Web interface edit records
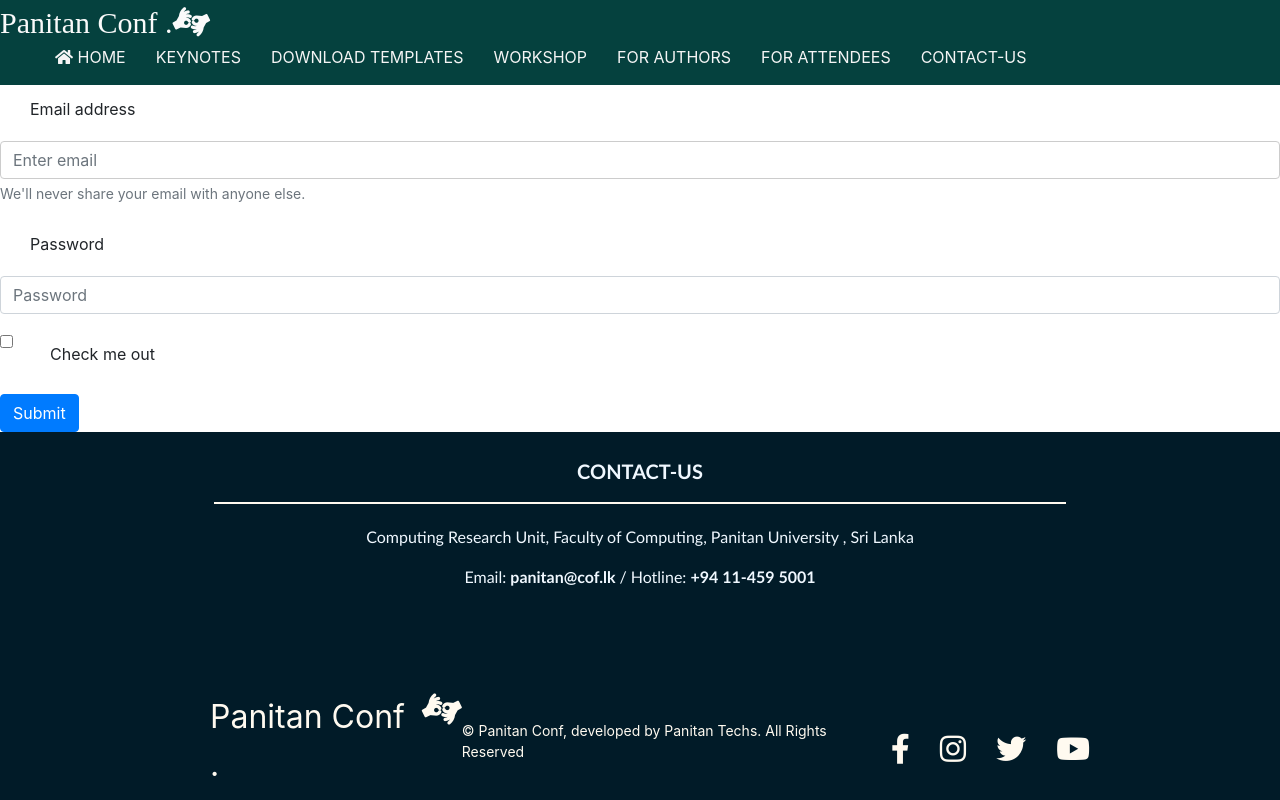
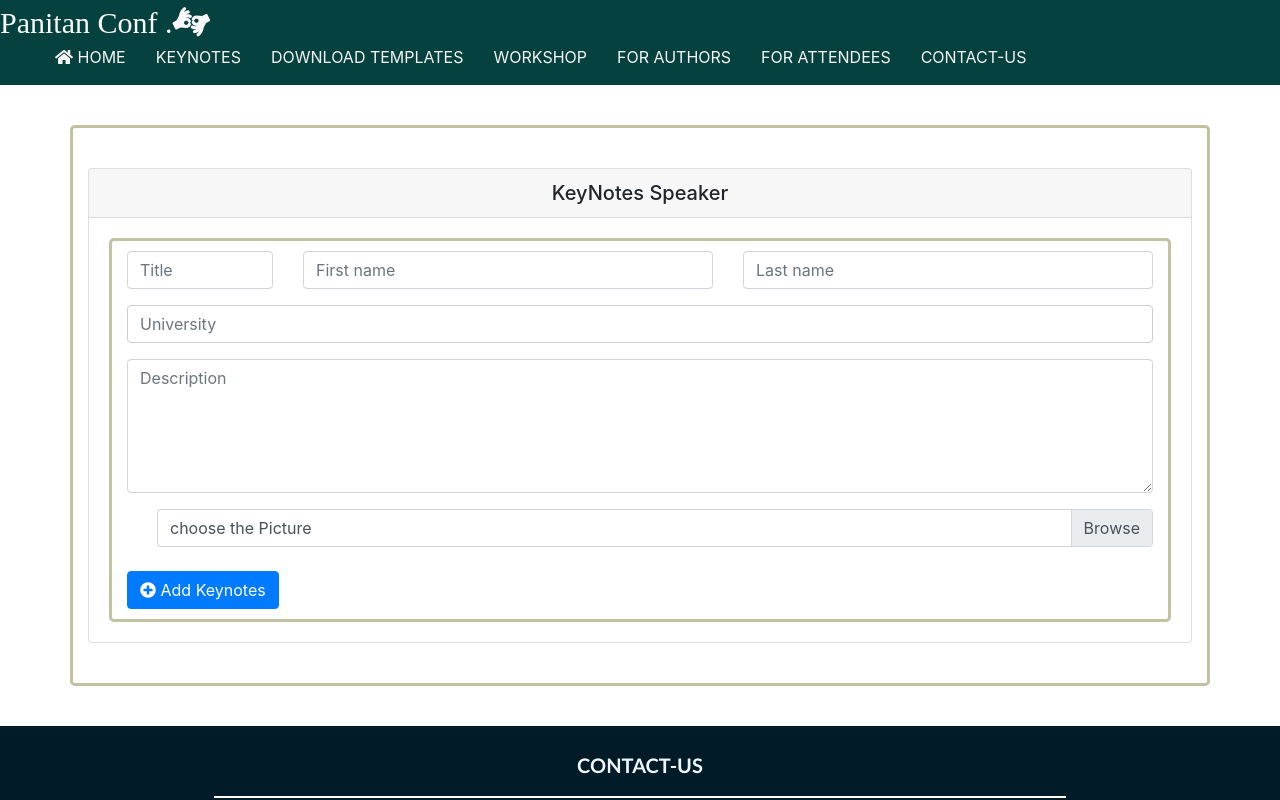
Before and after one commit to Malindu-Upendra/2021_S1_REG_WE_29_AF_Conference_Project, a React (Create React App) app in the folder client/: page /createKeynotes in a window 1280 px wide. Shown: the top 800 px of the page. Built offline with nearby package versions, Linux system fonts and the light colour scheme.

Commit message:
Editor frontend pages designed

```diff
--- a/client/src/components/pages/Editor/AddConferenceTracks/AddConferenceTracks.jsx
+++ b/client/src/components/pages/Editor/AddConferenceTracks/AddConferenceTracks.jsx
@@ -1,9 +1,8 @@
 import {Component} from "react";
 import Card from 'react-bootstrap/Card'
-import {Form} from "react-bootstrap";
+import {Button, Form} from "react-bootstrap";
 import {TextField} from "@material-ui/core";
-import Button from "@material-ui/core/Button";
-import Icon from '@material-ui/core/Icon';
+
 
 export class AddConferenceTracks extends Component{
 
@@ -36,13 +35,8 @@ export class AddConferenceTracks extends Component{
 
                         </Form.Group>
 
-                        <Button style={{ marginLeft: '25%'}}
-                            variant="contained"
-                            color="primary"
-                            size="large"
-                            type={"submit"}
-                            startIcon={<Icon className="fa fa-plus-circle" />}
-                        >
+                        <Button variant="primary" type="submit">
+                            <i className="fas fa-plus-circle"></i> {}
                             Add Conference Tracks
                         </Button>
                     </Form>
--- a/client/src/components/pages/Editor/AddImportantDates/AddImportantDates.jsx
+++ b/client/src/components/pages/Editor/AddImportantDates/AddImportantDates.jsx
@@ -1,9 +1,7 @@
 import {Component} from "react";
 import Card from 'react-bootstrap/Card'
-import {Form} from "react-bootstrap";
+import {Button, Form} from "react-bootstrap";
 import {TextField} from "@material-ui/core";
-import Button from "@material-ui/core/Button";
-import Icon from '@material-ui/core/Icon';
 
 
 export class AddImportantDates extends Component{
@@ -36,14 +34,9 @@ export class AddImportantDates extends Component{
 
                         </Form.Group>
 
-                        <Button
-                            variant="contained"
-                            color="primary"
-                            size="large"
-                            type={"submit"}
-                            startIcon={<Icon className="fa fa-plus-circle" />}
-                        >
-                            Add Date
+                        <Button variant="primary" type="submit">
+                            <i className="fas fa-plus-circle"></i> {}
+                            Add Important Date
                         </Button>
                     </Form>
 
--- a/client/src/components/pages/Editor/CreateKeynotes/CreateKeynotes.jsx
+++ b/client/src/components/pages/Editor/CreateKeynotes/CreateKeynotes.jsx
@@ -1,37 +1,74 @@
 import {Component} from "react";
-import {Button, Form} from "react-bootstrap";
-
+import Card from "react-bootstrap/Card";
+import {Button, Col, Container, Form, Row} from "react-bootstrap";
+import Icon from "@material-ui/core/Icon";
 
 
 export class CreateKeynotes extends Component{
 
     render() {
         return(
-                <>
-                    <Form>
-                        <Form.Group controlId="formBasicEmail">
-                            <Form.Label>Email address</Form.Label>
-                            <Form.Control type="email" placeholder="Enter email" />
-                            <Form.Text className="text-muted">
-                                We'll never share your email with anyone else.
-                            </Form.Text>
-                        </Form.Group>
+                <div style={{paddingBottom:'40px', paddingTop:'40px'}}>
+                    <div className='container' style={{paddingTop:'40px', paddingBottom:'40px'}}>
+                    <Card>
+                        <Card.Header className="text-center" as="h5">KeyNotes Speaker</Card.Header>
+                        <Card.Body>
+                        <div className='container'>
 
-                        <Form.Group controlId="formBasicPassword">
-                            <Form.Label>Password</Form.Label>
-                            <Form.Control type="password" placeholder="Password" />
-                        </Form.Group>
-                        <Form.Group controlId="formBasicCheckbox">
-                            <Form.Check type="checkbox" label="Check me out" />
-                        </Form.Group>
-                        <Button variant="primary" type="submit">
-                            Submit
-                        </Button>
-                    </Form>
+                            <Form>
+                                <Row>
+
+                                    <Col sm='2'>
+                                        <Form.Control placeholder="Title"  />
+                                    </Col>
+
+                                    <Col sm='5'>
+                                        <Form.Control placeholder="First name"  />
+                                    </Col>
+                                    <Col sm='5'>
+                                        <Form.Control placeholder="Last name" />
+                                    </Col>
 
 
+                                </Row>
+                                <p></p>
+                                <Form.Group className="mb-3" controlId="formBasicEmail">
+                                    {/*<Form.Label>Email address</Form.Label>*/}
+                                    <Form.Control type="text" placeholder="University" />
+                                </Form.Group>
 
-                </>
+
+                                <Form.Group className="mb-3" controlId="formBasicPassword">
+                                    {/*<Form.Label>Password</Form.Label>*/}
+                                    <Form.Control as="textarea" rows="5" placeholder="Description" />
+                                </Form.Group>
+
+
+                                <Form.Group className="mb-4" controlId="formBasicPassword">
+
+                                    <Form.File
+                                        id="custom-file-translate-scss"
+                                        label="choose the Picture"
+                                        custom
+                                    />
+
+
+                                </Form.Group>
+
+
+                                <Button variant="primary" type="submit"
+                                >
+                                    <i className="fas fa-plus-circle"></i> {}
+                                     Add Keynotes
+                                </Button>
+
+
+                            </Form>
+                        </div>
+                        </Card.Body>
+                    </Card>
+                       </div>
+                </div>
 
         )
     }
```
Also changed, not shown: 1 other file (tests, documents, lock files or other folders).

[GOAL OF THE EXERCISE]: Please copy the records above word for word, omitting every picture.

[WRITTEN RESPONSE]:
Before and after one commit to Malindu-Upendra/2021_S1_REG_WE_29_AF_Conference_Project, a React (Create React App) app in the folder client/: page /createKeynotes in a window 1280 px wide. Shown: the top 800 px of the page. Built offline with nearby package versions, Linux system fonts and the light colour scheme.

Commit message:
Editor frontend pages designed

```diff
--- a/client/src/components/pages/Editor/AddConferenceTracks/AddConferenceTracks.jsx
+++ b/client/src/components/pages/Editor/AddConferenceTracks/AddConferenceTracks.jsx
@@ -1,9 +1,8 @@
 import {Component} from "react";
 import Card from 'react-bootstrap/Card'
-import {Form} from "react-bootstrap";
+import {Button, Form} from "react-bootstrap";
 import {TextField} from "@material-ui/core";
-import Button from "@material-ui/core/Button";
-import Icon from '@material-ui/core/Icon';
+
 
 export class AddConferenceTracks extends Component{
 
@@ -36,13 +35,8 @@ export class AddConferenceTracks extends Component{
 
                         </Form.Group>
 
-                        <Button style={{ marginLeft: '25%'}}
-                            variant="contained"
-                            color="primary"
-                            size="large"
-                            type={"submit"}
-                            startIcon={<Icon className="fa fa-plus-circle" />}
-                        >
+                        <Button variant="primary" type="submit">
+                            <i className="fas fa-plus-circle"></i> {}
                             Add Conference Tracks
                         </Button>
                     </Form>
--- a/client/src/components/pages/Editor/AddImportantDates/AddImportantDates.jsx
+++ b/client/src/components/pages/Editor/AddImportantDates/AddImportantDates.jsx
@@ -1,9 +1,7 @@
 import {Component} from "react";
 import Card from 'react-bootstrap/Card'
-import {Form} from "react-bootstrap";
+import {Button, Form} from "react-bootstrap";
 import {TextField} from "@material-ui/core";
-import Button from "@material-ui/core/Button";
-import Icon from '@material-ui/core/Icon';
 
 
 export class AddImportantDates extends Component{
@@ -36,14 +34,9 @@ export class AddImportantDates extends Component{
 
                         </Form.Group>
 
-                        <Button
-                            variant="contained"
-                            color="primary"
-                            size="large"
-                            type={"submit"}
-                            startIcon={<Icon className="fa fa-plus-circle" />}
-                        >
-                            Add Date
+                        <Button variant="primary" type="submit">
+                            <i className="fas fa-plus-circle"></i> {}
+                            Add Important Date
                         </Button>
                     </Form>
 
--- a/client/src/components/pages/Editor/CreateKeynotes/CreateKeynotes.jsx
+++ b/client/src/components/pages/Editor/CreateKeynotes/CreateKeynotes.jsx
@@ -1,37 +1,74 @@
 import {Component} from "react";
-import {Button, Form} from "react-bootstrap";
-
+import Card from "react-bootstrap/Card";
+import {Button, Col, Container, Form, Row} from "react-bootstrap";
+import Icon from "@material-ui/core/Icon";
 
 
 export class CreateKeynotes extends Component{
 
     render() {
         return(
-                <>
-                    <Form>
-                        <Form.Group controlId="formBasicEmail">
-                            <Form.Label>Email address</Form.Label>
-                            <Form.Control type="email" placeholder="Enter email" />
-                            <Form.Text className="text-muted">
-                                We'll never share your email with anyone else.
-                            </Form.Text>
-                        </Form.Group>
+                <div style={{paddingBottom:'40px', paddingTop:'40px'}}>
+                    <div className='container' style={{paddingTop:'40px', paddingBottom:'40px'}}>
+                    <Card>
+                        <Card.Header className="text-center" as="h5">KeyNotes Speaker</Card.Header>
+                        <Card.Body>
+                        <div className='container'>
 
-                        <Form.Group controlId="formBasicPassword">
-                            <Form.Label>Password</Form.Label>
-                            <Form.Control type="password" placeholder="Password" />
-                        </Form.Group>
-                        <Form.Group controlId="formBasicCheckbox">
-                            <Form.Check type="checkbox" label="Check me out" />
-                        </Form.Group>
-                        <Button variant="primary" type="submit">
-                            Submit
-                        </Button>
-                    </Form>
+                            <Form>
+                                <Row>
+
+                                    <Col sm='2'>
+                                        <Form.Control placeholder="Title"  />
+                                    </Col>
+
+                                    <Col sm='5'>
+                                        <Form.Control placeholder="First name"  />
+                                    </Col>
+                                    <Col sm='5'>
+                                        <Form.Control placeholder="Last name" />
+                                    </Col>
 
 
+                                </Row>
+                                <p></p>
+                                <Form.Group className="mb-3" controlId="formBasicEmail">
+                                    {/*<Form.Label>Email address</Form.Label>*/}
+                                    <Form.Control type="text" placeholder="University" />
+                                </Form.Group>
 
-                </>
+
+                                <Form.Group className="mb-3" controlId="formBasicPassword">
+                                    {/*<Form.Label>Password</Form.Label>*/}
+                                    <Form.Control as="textarea" rows="5" placeholder="Description" />
+                                </Form.Group>
+
+
+                                <Form.Group className="mb-4" controlId="formBasicPassword">
+
+                                    <Form.File
+                                        id="custom-file-translate-scss"
+                                        label="choose the Picture"
+                                        custom
+                                    />
+
+
+                                </Form.Group>
+
+
+                                <Button variant="primary" type="submit"
+                                >
+                                    <i className="fas fa-plus-circle"></i> {}
+                                     Add Keynotes
+                                </Button>
+
+
+                            </Form>
+                        </div>
+                        </Card.Body>
+                    </Card>
+                       </div>
+                </div>
 
         )
     }
```
Also changed, not shown: 1 other file (tests, documents, lock files or other folders).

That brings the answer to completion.